There are several possible causal mechanisms linking skiing and terrorism. Below I outline some of both the positive and negative associations:

The Positive: Effects of skiing on terrorism

  • Skiing brings development. The arrival of the ski industry can contribute increased employment and infrastructure in poor, rural mountainous areas. Take the Swat Valley in Pakistan: although the Taliban overran Swat in 2007, there is now hope that the reopening of the ski school will spur employment and tourism and prevent future threats.
  • Skiing brings state presence. As skiing infrastructure is built and tourists come, there is also the potential for state presence to be strengthened, including the provision of security and government services. Indeed, at the moment the Russian government is swarming Sochi with security forces.
  • Skiing empowers and builds cohesion. According to the avalanche of new studies in the budding sports and peacebuilding literature, shared athletic activities can foster empowerment and cooperation, and can serve as a symbol of normality and freedom. At least these Afghan villagers seemed to be enjoying themselves while sliding!

The Negative: How skiing attracts terrorism

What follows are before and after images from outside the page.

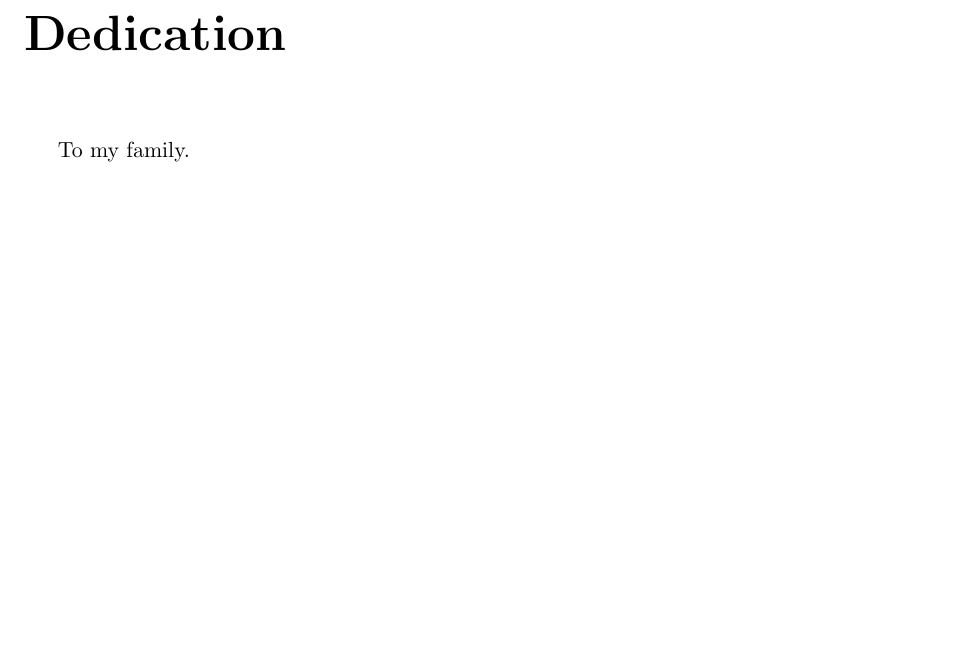
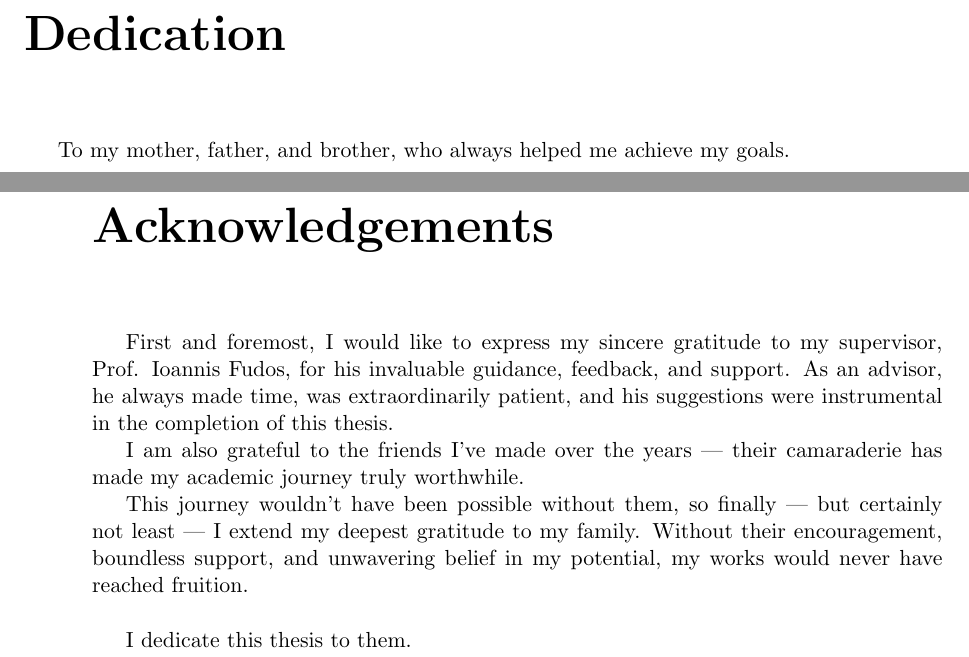
Before and after one commit to AndreasTar/LPNN, a LaTeX thesis (REPORT/main.tex, which reads REPORT/Chapters/acknowledgements.tex): part of page 3 of 3 before the commit and two parts of pages 3 and 4 of 4 after it, the two joined at a grey line, cut so that both start at the same text, the shorter picture padded with empty space. Compiled offline with pdfLaTeX.

Commit message:
dedication and acknowledgements

```diff
--- /dev/null
+++ b/REPORT/Chapters/acknowledgements.tex
@@ -0,0 +1,7 @@
+First and foremost, I would like to express my sincere gratitude to my supervisor, Prof. Ioannis Fudos, for his invaluable guidance, feedback, and support. As an advisor, he always made time, was extraordinarily patient, and his suggestions were instrumental in the completion of this thesis.
+
+I am also grateful to the friends I’ve made over the years — their camaraderie has made my academic journey truly worthwhile.
+
+This journey wouldn't have been possible without them, so finally — but certainly not least — I extend my deepest gratitude to my family. Without their encouragement, boundless support, and unwavering belief in my potential, my works would never have reached fruition. \newline
+
+I dedicate this thesis to them.
--- a/REPORT/main.tex
+++ b/REPORT/main.tex
@@ -79,6 +78,9 @@
 
 	\chapter*{Dedication}
 	\setcounter{page}{1}
-	To my family.
+	To my mother, father, and brother, who always helped me achieve my goals.
+
+	\chapter*{Acknowledgements}
+	\input{Chapters/acknowledgements}
 
 \end{document}
```
Also changed, not shown: REPORT/main.pdf, REPORT/main.tex (3 more changed lines), 2 other files.
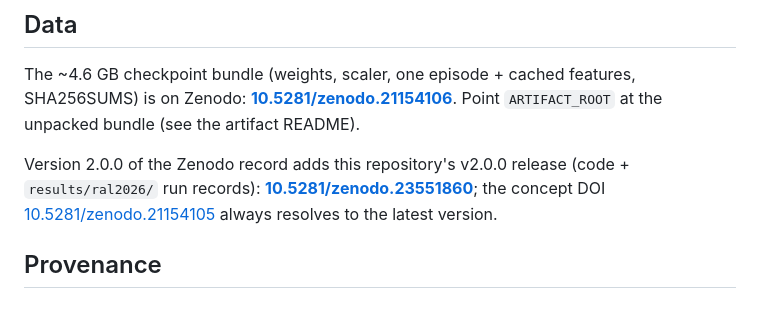
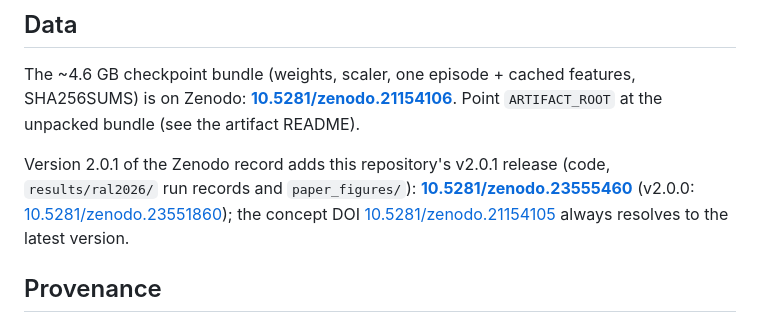
Before and after one commit to Soarr01/mtil-audit, a Markdown page: README.md, the part around the change. Drawn GitHub-style.

Commit message:
README: Zenodo DOI of version 2.0.1
Co-Authored-By: Claude Opus 5.5 <noreply@anthropic.com>

```diff
--- a/README.md
+++ b/README.md
@@ -49,8 +49,9 @@ The ~4.6 GB checkpoint bundle (weights, scaler, one episode + cached features, S
 Zenodo: **[10.5281/zenodo.21154106](https://doi.org/10.5281/zenodo.21154106)**. Point
 `ARTIFACT_ROOT` at the unpacked bundle (see the artifact README).
 
-Version 2.0.0 of the Zenodo record adds this repository's v2.0.0 release (code + `results/ral2026/` run records):
-**[10.5281/zenodo.23551860](https://doi.org/10.5281/zenodo.23551860)**; the concept DOI
+Version 2.0.1 of the Zenodo record adds this repository's v2.0.1 release (code, `results/ral2026/` run records and
+`paper_figures/`): **[10.5281/zenodo.23555460](https://doi.org/10.5281/zenodo.23555460)** (v2.0.0:
+[10.5281/zenodo.23551860](https://doi.org/10.5281/zenodo.23551860)); the concept DOI
 [10.5281/zenodo.21154105](https://doi.org/10.5281/zenodo.21154105) always resolves to the latest version.
 
 ## Provenance
```
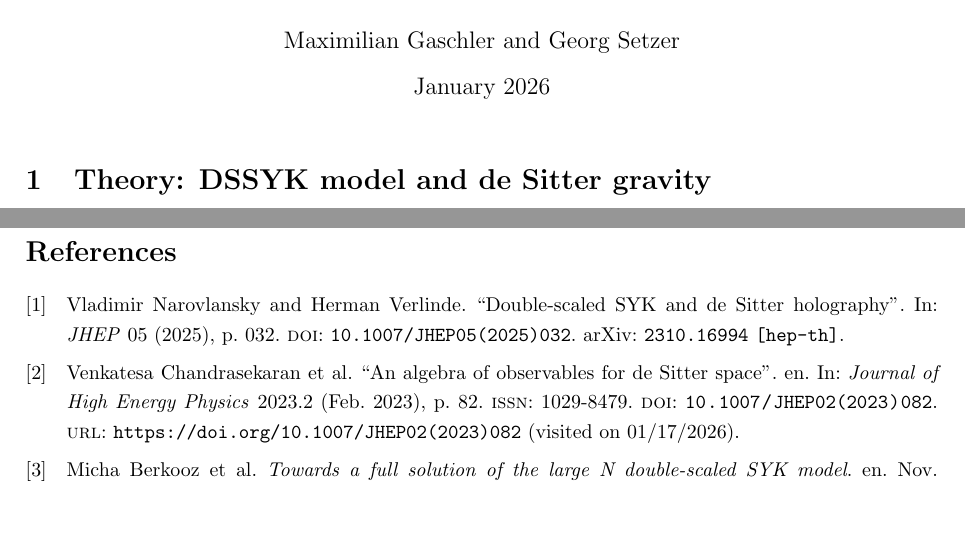
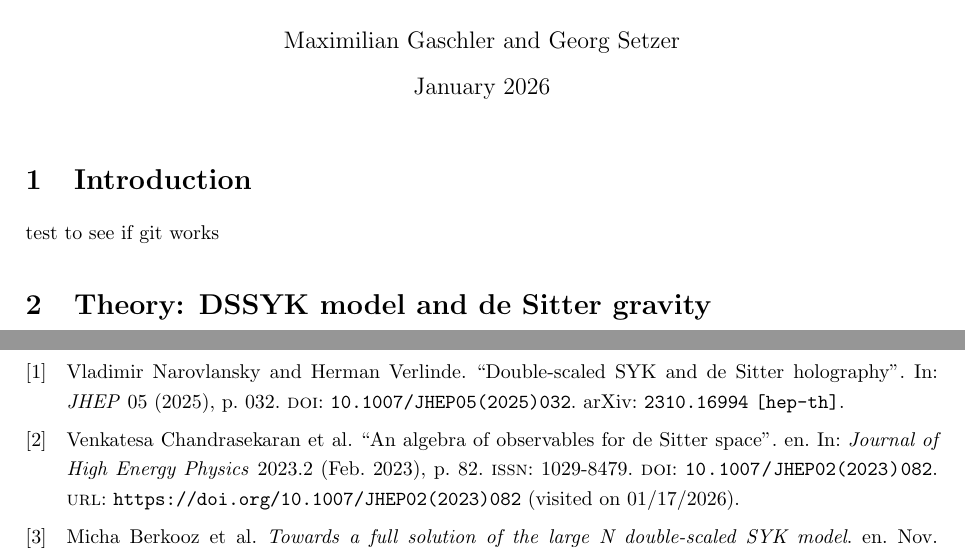
Before and after one commit to setzergeorg9-maker/paper-draft, a LaTeX document (main.tex): two parts of pages 1 and 7 of 7, joined at a grey line, cut so that both start at the same text, the shorter picture padded with empty space. Compiled offline with pdfLaTeX.

Commit message:
test change

```diff
--- a/main.tex
+++ b/main.tex
@@ -21,7 +21,10 @@
 
 \maketitle
 \onehalfspacing
-%\section{Introduction}
+%
+\section{Introduction}
+test to see if git works
+
 \section{Theory: DSSYK model and de Sitter gravity}
 We want to give a brief overview of the model studied in \cite{Narovlansky:2023lfz}, before we study the complexity behavior its two point function imposes.
 \subsection{Doubled SYK model and physical operators}
```
Also changed, not shown: 2 other files.
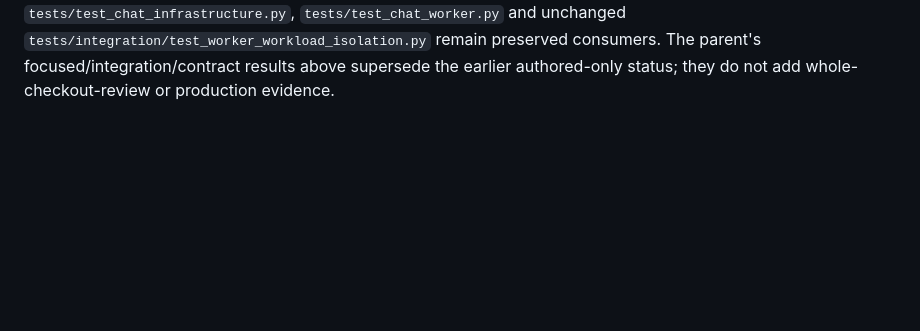
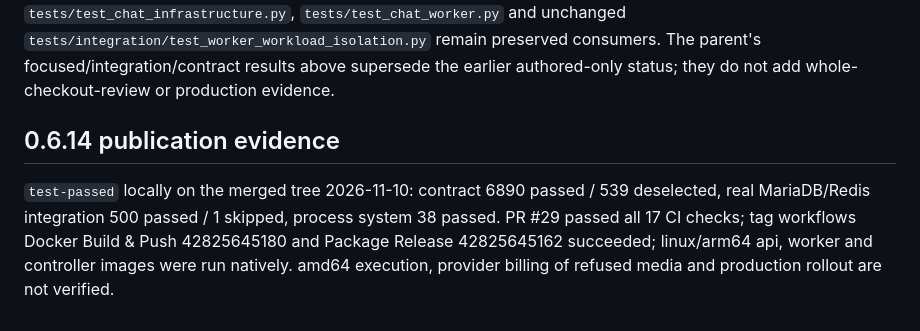
Before and after one commit to openstack-afterglow/lumen, a Markdown page: docs/testing.md, the part around the change. GitHub-like rendering; blank space fills up the shorter version.

```diff
--- a/docs/testing.md
+++ b/docs/testing.md
@@ -797,3 +797,7 @@ The integration-module selector also includes `test_sql_registry_rechecks_leader
 The final integration filename deliberately differs from the root contract filename: native pytest prepend imports and test directories without `__init__.py` otherwise collide on identical module basenames. The canonical `-k infrastructure_coordination` selector continues to match it. `test_assignment_loss_inside_sql_lock_refuses_guest_drain_post` adds actual SQL locking with synthetic assignment snapshots/guest transport and asserts no outbound POST after loss; it does not send a real guest request.
 
 Parent-confirmed changed/review scope additionally includes `tests/test_runtime_scaling.py::test_independent_api_and_three_worker_pool_reconciles` and `tests/integration/test_infrastructure_store.py::test_four_pools_reconcile_owned_sql_demand_with_batch_zero_cold_start`. These existing tests now directly join `_tick_pool(...)` lifecycle/demand execution and inspect SQL release where applicable; the new coordination suites own dispatcher/heartbeat assertions. `tests/test_chat_infrastructure.py`, `tests/test_chat_worker.py` and unchanged `tests/integration/test_worker_workload_isolation.py` remain preserved consumers. The parent's focused/integration/contract results above supersede the earlier authored-only status; they do not add whole-checkout-review or production evidence.
+
+## 0.6.14 publication evidence
+
+`test-passed` locally on the merged tree 2026-11-10: contract 6890 passed / 539 deselected, real MariaDB/Redis integration 500 passed / 1 skipped, process system 38 passed. PR #29 passed all 17 CI checks; tag workflows Docker Build & Push 42825645180 and Package Release 42825645162 succeeded; linux/arm64 api, worker and controller images were run natively. amd64 execution, provider billing of refused media and production rollout are not verified.
```
Also changed, not shown: ARCHITECTURE.md (+1 -1 lines), docs/operations.md (+4 -0 lines).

  • The best skiing is on "rough terrain." Unless you're on a bunny hill, skiing happens in mountainous and rough terrain, which we know (if we know anything) is correlated with insurgency. Especially in weak states, rough terrain affords rebels and terrorists a chance to hide from government forces. Think about it: It's no coincidence that just about every time super spy James Bond goes skiing bad guys seem to appear out of nowhere and start shooting at him. Strong states, such as the U.S., can train elite skiing army units like the famed 10th Mountain Division. Weak states cannot.
  • Ski resorts present indefensible targets. The placement of ski resorts is non-random. Often, they are near wealthy, urban populations and far from insecurity. However, in isolated regions where government institutions are weak they can present indefensible targets. Skiing therefore faces the same risks as other forms of valuable infrastructure investments, such as those used in extractive industries (oil pipelines and mines, etc.), which are frequently targets of attack in conflict zones.
  • Skiing alters development. As a form of development in a pristine environment, on-piste skiing alters the natural environment as lodges are built and populations grow. As a form of gentrification, it can also clash with local customs and development cycles and spawn grievances. In the U.S., one can look to the eco-terrorists that burned down the Two Elk Lodge on Vail Mountain as but one example of backlash to development.

There are several implications of this analysis of skiing and terrorism for the Olympics in Sochi. A key one is the risk stemming from rough terrain. Hopefully Deputy Prime Minister Dmitri Kozak was right when he said, "It is an illusion that there is more access to Sochi for terrorists. Sochi is isolated from the rest of the Caucasus -- Chechnya and other such regions -- by mountains that are not easily passable."

Sochi's relative isolation combined with Russian deployment of counter-terrorist resources may provide some reassurance. Yet, the "rough terrain" fears are not totally unfounded as two years ago, in 2011, 4 skiers were attacked and killed (plus a gondola destroyed) by terrorists at Mt. Elbrus, inland from Sochi. So, perhaps the geographic fortification might not quite be what it has been made out to be. Further, if the neighboring hotspot regions are as isolated from Sochi as Kozak implies, it is unlikely the Sochi games will have the positive development spillovers that planners had hoped for them.

Overall, skiing, like other forms of tourism, offers potential for developing areas with few other resources. But unless it is accompanied by sufficient state capacity and transportation links (and is sensitive to local conditions), it can also create opportunities for terrorism. This topic definitely merits future additional research, including extended field studies in regions with high vertical drops and fresh powder.